MEDELLIN, Colombia – Officials and forward-thinking citizens in the northwestern Colombian city of Medellin have decided to promote the use of bicycles by means of a digital application with specific benefits for users, as a means of lowering pollution levels in a city going through an environmental emergency.
To complement other projects and restrictions aimed at cleaning Medellin’s air – such as limits on automotive traffic – a group of innovators presented the “Biko” app for mobile devices, which encourages the use of bicycles by converting the number of kilometers (miles) pedaled into points that can be donated to worthy causes or spent at restaurants and places of entertainment.
“This technological platform motivates riding bicycles in urban areas for the three benefits they offer: transportation, protecting the environment and healthy living,” Emilio Pombo, co-founder of the Colombian company Biko, told EFE.
Over the past few weeks, the Air Quality Monitoring Network of Aburra Valley, in charge of studying and measuring air quality in the Medellin metropolitan area, said that now is a “critical” time with as much as twice the normal concentration of PM2.5 particles (the finest and most harmful to human health).
Though restrictions on autos have diminished the pollution a little, the environmental emergency continues, which makes the Biko app an invaluable resource.
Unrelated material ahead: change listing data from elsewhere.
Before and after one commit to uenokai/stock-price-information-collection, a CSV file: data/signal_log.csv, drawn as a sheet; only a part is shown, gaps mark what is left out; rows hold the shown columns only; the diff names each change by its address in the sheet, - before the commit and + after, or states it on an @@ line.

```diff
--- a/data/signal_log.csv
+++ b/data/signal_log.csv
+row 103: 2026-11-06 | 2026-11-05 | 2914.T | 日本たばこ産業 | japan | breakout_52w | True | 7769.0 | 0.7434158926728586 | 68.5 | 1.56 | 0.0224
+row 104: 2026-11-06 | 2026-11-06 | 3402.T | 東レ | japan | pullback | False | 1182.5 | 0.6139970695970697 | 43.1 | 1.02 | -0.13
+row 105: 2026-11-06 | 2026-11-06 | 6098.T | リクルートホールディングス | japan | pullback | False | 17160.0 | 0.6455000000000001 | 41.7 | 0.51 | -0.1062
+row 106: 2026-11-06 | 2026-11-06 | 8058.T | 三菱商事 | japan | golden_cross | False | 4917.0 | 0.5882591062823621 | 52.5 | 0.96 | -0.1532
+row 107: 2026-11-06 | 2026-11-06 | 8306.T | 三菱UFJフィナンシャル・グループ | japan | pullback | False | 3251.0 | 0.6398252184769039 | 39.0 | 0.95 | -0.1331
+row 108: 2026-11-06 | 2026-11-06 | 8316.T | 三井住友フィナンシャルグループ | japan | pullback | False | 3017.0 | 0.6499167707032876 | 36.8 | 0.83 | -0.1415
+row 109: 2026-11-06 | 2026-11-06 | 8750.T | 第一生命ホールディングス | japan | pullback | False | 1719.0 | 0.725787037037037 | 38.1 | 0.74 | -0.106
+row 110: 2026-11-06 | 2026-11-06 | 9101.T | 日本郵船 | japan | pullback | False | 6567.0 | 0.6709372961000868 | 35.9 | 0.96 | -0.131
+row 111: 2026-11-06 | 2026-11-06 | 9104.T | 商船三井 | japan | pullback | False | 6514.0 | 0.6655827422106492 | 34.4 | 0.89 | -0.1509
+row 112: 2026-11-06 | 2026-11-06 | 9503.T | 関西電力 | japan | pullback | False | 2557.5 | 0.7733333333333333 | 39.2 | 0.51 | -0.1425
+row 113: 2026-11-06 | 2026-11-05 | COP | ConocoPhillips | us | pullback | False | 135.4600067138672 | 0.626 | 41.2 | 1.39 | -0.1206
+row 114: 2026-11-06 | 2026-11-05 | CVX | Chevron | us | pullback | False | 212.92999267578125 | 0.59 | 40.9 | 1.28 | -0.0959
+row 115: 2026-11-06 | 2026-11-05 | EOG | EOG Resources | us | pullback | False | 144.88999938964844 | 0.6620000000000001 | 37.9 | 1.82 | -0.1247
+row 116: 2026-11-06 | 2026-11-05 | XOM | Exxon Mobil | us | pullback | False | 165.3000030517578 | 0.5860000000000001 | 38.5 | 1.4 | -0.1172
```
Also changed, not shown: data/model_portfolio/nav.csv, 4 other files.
It now has more than 40,000 registered users and was launched a year ago in Bogota, to help the capital alleviate similar problems.
Pombo said that in addition to its impact on Bogota and being added to the program for cleaning the air in Medellin, Biko will be launched next May in Mexico City, where there are “huge problems” of air pollution, as well as the public health crisis of widespread obesity.
This application, besides exchanging kilometers (miles) for redeemable points, encourages calorie-burning exercise and reports the average savings of CO2 emissions achieved by riding a bike rather than driving a car.
For her part, the deputy director of Metropolitan Area Mobility for Aburra Valley, Viviana Tobon, said the current situation makes it essential to look again at “the city we want to build,” after decreeing a red alert for the high contamination levels.
“What has occurred in recent weeks has put us on the alert and shows that an ultra-motorized city based on individual transportation is asphyxiating us,” Tobon told EFE.